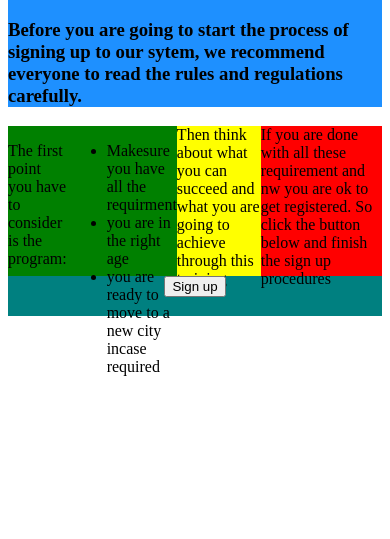
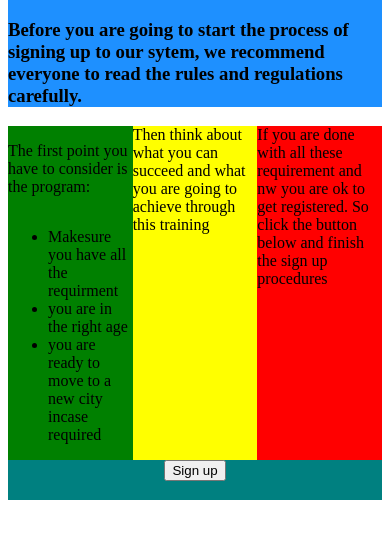
Before and after one commit to PowerCoders-Milan/css-layout-3-Wendesen-cpu, a plain HTML site: page index.html in a window 390 px wide. Shown: the part 61-600 px from the top of the page. Drawn offline with Linux system fonts and the light colour scheme.

Commit message:
I made a small change to make the webpage responsive, But I still need to do more

```diff
--- a/index.html
+++ b/index.html
@@ -14,7 +14,7 @@ with images inside to check if they resize correctly -->
     <h1 id = "cap">registration</h1>
     <h3>Before you are going to start the process of signing up to our sytem, we recommend everyone to read the rules and regulations carefully.</h3>
   </div>
-  <div class="part2">
+  <div class="container">
     <div class ="a">
       <p>The first point you have to consider is the program:</p>
       <ul>
--- a/styles.css
+++ b/styles.css
@@ -5,32 +5,39 @@
 }
 
 
+.container{
+        display: flex;
+        border: 0px solid black;
+        flex-direction:row;
+        flex-wrap: wrap;
+
+        }
+
 .a{
+    display: flex;
     background-color: green;
-    display: flex;
-
-    height: 150px;
-
-
-
-
+    flex:1;
+    width:100px;
+    flex-wrap: wrap;
 }
 
 .b{
+    display: flex;
     background-color: yellow;
-    display: flex;
-
-    height: 150px;
-
+    flex:1;
+    width:100px;
+    flex-wrap: wrap;
 
 }
 
 .c{
+    display: flex;
     background-color:red;
-    display: flex;
+    flex:1;
+    width:100px;
+    flex-wrap: wrap;
+}
 
-    height: 150px;
-}
 
 .part1{
  background-color: dodgerblue;
@@ -49,7 +56,7 @@ vertical-align:top;
 
 
 
-@media(max-width:600px){
+
 
 
 
```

▶ **Problem requirements**
The expected output is the complete listing, word for word, without any picture.

▶ **Reply to the task**
Before and after one commit to PowerCoders-Milan/css-layout-3-Wendesen-cpu, a plain HTML site: page index.html in a window 390 px wide. Shown: the part 61-600 px from the top of the page. Drawn offline with Linux system fonts and the light colour scheme.

Commit message:
I made a small change to make the webpage responsive, But I still need to do more

```diff
--- a/index.html
+++ b/index.html
@@ -14,7 +14,7 @@ with images inside to check if they resize correctly -->
     <h1 id = "cap">registration</h1>
     <h3>Before you are going to start the process of signing up to our sytem, we recommend everyone to read the rules and regulations carefully.</h3>
   </div>
-  <div class="part2">
+  <div class="container">
     <div class ="a">
       <p>The first point you have to consider is the program:</p>
       <ul>
--- a/styles.css
+++ b/styles.css
@@ -5,32 +5,39 @@
 }
 
 
+.container{
+        display: flex;
+        border: 0px solid black;
+        flex-direction:row;
+        flex-wrap: wrap;
+
+        }
+
 .a{
+    display: flex;
     background-color: green;
-    display: flex;
-
-    height: 150px;
-
-
-
-
+    flex:1;
+    width:100px;
+    flex-wrap: wrap;
 }
 
 .b{
+    display: flex;
     background-color: yellow;
-    display: flex;
-
-    height: 150px;
-
+    flex:1;
+    width:100px;
+    flex-wrap: wrap;
 
 }
 
 .c{
+    display: flex;
     background-color:red;
-    display: flex;
+    flex:1;
+    width:100px;
+    flex-wrap: wrap;
+}
 
-    height: 150px;
-}
 
 .part1{
  background-color: dodgerblue;
@@ -49,7 +56,7 @@ vertical-align:top;
 
 
 
-@media(max-width:600px){
+
 
 
 
```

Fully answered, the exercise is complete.